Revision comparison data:
▼
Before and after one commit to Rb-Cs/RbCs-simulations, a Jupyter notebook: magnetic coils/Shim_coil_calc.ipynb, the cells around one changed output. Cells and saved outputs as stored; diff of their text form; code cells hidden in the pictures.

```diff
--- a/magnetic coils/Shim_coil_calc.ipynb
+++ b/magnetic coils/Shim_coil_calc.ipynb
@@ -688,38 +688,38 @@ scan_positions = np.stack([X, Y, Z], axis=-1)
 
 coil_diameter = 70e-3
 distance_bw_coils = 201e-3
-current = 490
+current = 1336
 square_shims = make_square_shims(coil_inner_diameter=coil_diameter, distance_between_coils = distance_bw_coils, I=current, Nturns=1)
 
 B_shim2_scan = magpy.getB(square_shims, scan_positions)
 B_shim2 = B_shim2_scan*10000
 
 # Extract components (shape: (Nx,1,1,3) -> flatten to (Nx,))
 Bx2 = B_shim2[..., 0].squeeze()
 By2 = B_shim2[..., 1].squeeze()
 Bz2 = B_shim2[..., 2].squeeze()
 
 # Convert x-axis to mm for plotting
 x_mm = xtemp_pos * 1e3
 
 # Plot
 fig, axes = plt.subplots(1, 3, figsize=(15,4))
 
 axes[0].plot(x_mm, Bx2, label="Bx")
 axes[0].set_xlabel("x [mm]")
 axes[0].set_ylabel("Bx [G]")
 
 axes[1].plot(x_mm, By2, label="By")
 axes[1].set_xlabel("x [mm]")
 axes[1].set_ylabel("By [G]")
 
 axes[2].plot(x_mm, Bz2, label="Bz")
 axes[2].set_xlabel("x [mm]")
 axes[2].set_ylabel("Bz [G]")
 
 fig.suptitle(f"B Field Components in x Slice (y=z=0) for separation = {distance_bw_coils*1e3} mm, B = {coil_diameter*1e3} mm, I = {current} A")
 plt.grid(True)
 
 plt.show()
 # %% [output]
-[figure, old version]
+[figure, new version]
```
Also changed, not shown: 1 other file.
▲
**Problem requirements**
Having read the entries, output all of them verbatim.

**Response area**
Before and after one commit to Rb-Cs/RbCs-simulations, a Jupyter notebook: magnetic coils/Shim_coil_calc.ipynb, the cells around one changed output. Cells and saved outputs as stored; diff of their text form; code cells hidden in the pictures.

```diff
--- a/magnetic coils/Shim_coil_calc.ipynb
+++ b/magnetic coils/Shim_coil_calc.ipynb
@@ -688,38 +688,38 @@ scan_positions = np.stack([X, Y, Z], axis=-1)
 
 coil_diameter = 70e-3
 distance_bw_coils = 201e-3
-current = 490
+current = 1336
 square_shims = make_square_shims(coil_inner_diameter=coil_diameter, distance_between_coils = distance_bw_coils, I=current, Nturns=1)
 
 B_shim2_scan = magpy.getB(square_shims, scan_positions)
 B_shim2 = B_shim2_scan*10000
 
 # Extract components (shape: (Nx,1,1,3) -> flatten to (Nx,))
 Bx2 = B_shim2[..., 0].squeeze()
 By2 = B_shim2[..., 1].squeeze()
 Bz2 = B_shim2[..., 2].squeeze()
 
 # Convert x-axis to mm for plotting
 x_mm = xtemp_pos * 1e3
 
 # Plot
 fig, axes = plt.subplots(1, 3, figsize=(15,4))
 
 axes[0].plot(x_mm, Bx2, label="Bx")
 axes[0].set_xlabel("x [mm]")
 axes[0].set_ylabel("Bx [G]")
 
 axes[1].plot(x_mm, By2, label="By")
 axes[1].set_xlabel("x [mm]")
 axes[1].set_ylabel("By [G]")
 
 axes[2].plot(x_mm, Bz2, label="Bz")
 axes[2].set_xlabel("x [mm]")
 axes[2].set_ylabel("Bz [G]")
 
 fig.suptitle(f"B Field Components in x Slice (y=z=0) for separation = {distance_bw_coils*1e3} mm, B = {coil_diameter*1e3} mm, I = {current} A")
 plt.grid(True)
 
 plt.show()
 # %% [output]
-[figure, old version]
+[figure, new version]
```
Also changed, not shown: 1 other file.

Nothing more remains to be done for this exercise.